Because these proposed SAV modes do not exist yet, it is particularly difficult to anticipate their impacts, especially at the transportation-system scale. Researchers have begun to investigate the potential impacts of SAVs through modeling and simulation by asking various what-if questions, i.e. what if an SAV system served 2% of existing trips in a metropolitan region? In this presentation I will provide a broad overview of such simulation efforts, their strengths, and their limitations. The presentations include recommendations for such simulation efforts to make them more transparent and generalizable.
I will briefly review my own research results regarding the potential replacement of public transit with SAVs for Ann Arbor, Michigan. Then I will conclude by discussing some interesting results from the International Transport Forum regarding the potential for new shared mobility modes to transform the transportation system in Portugal based on a very detailed model of travel behavior.
The third presentation is titled “Model Development & Model Applications at the Atlanta Regional Commission: How ARC is using the Activity-Based Model for Regional Transportation Planning”, by Mr. Guy Rousseau of ARC.
The following is the abstract of the third presentation.
The Atlanta Regional Commission (ARC) activity-based travel demand model is designed to, at a minimum; represent the state of the practice in travel demand modeling and to meet all modeling requirements in the US EPA Transportation Conformity Rules. Since the late 1990s, a full consultation process, peer reviews and the ARC strategic travel demand model enhancement program have guided all modifications to the travel demand model. As a result, all elements of the travel demand model are designed to support all technical and policy decisions that are required in developing a comprehensive, multimodal transportation plan and program in accordance with the latest and greatest planning assumptions. The Activity-Based Model (ABM) of the Atlanta Regional Commission (ARC) forecasts typical weekday travel undertaken by residents of the ARC region. It is one of the components of the ARC regional travel demand model, along with the truck, airport, external-external and external-internal models. This model has been developed to ensure that the regional transportation planning process can rely on forecasting tools that are adequate for new socioeconomic environments and emerging planning challenges. It is equally suitable for conventional highway projects, transit projects, and various policy studies such as highway pricing and HOV analysis.

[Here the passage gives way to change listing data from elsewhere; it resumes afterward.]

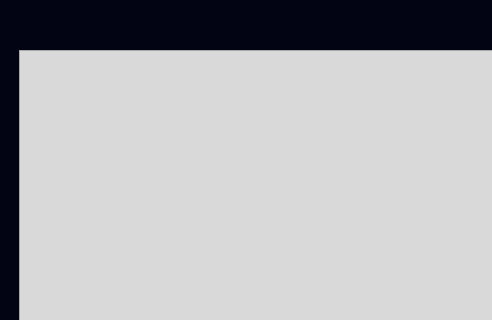
Qt form GUI/form.ui (KiriltsevDaniil/EvAlgPractice) before a commit; both pictures show x 0 to 492 and y 0 to 320 of the 1126 by 800 pixel window.
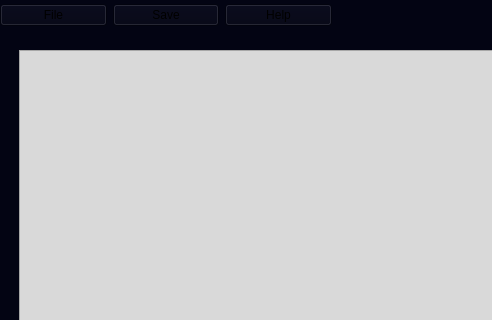
The same form after that commit.

Commit message: Menu bar strange version

```diff
--- a/GUI/form.ui
+++ b/GUI/form.ui
@@ -472,6 +472,57 @@
     </item>
    </layout>
   </widget>
+  <widget class="QWidget" name="horizontalLayoutWidget_2">
+   <property name="geometry">
+    <rect>
+     <x>0</x>
+     <y>0</y>
+     <width>332</width>
+     <height>31</height>
+    </rect>
+   </property>
+   <layout class="QHBoxLayout" name="MenuBar">
+    <item>
+     <widget class="QPushButton" name="FileBtn">
+      <property name="enabled">
+       <bool>true</bool>
+      </property>
+      <property name="text">
+       <string>File</string>
+      </property>
+     </widget>
+    </item>
+    <item>
+     <widget class="QPushButton" name="HelpBtn">
+      <property name="text">
+       <string>Save</string>
+      </property>
+     </widget>
+    </item>
+    <item>
+     <widget class="QPushButton" name="SaveBtn">
+      <property name="focusPolicy">
+       <enum>Qt::WheelFocus</enum>
+      </property>
+      <property name="text">
+       <string>Help</string>
+      </property>
+      <property name="checkable">
+       <bool>false</bool>
+      </property>
+      <property name="autoRepeat">
+       <bool>false</bool>
+      </property>
+      <property name="autoExclusive">
+       <bool>false</bool>
+      </property>
+     </widget>
+    </item>
+   </layout>
+   <zorder>FileBtn</zorder>
+   <zorder>HelpBtn</zorder>
+   <zorder>SaveBtn</zorder>
+  </widget>
  </widget>
  <resources/>
  <connections/>
```
Left out of the diff: 3 changed lines with no effect on the pictures. The commit also changes 1 other file.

Bill King Ph.D
Yongquiang Wu, PE
Marilyn Mammano, firstname.lastname@example.org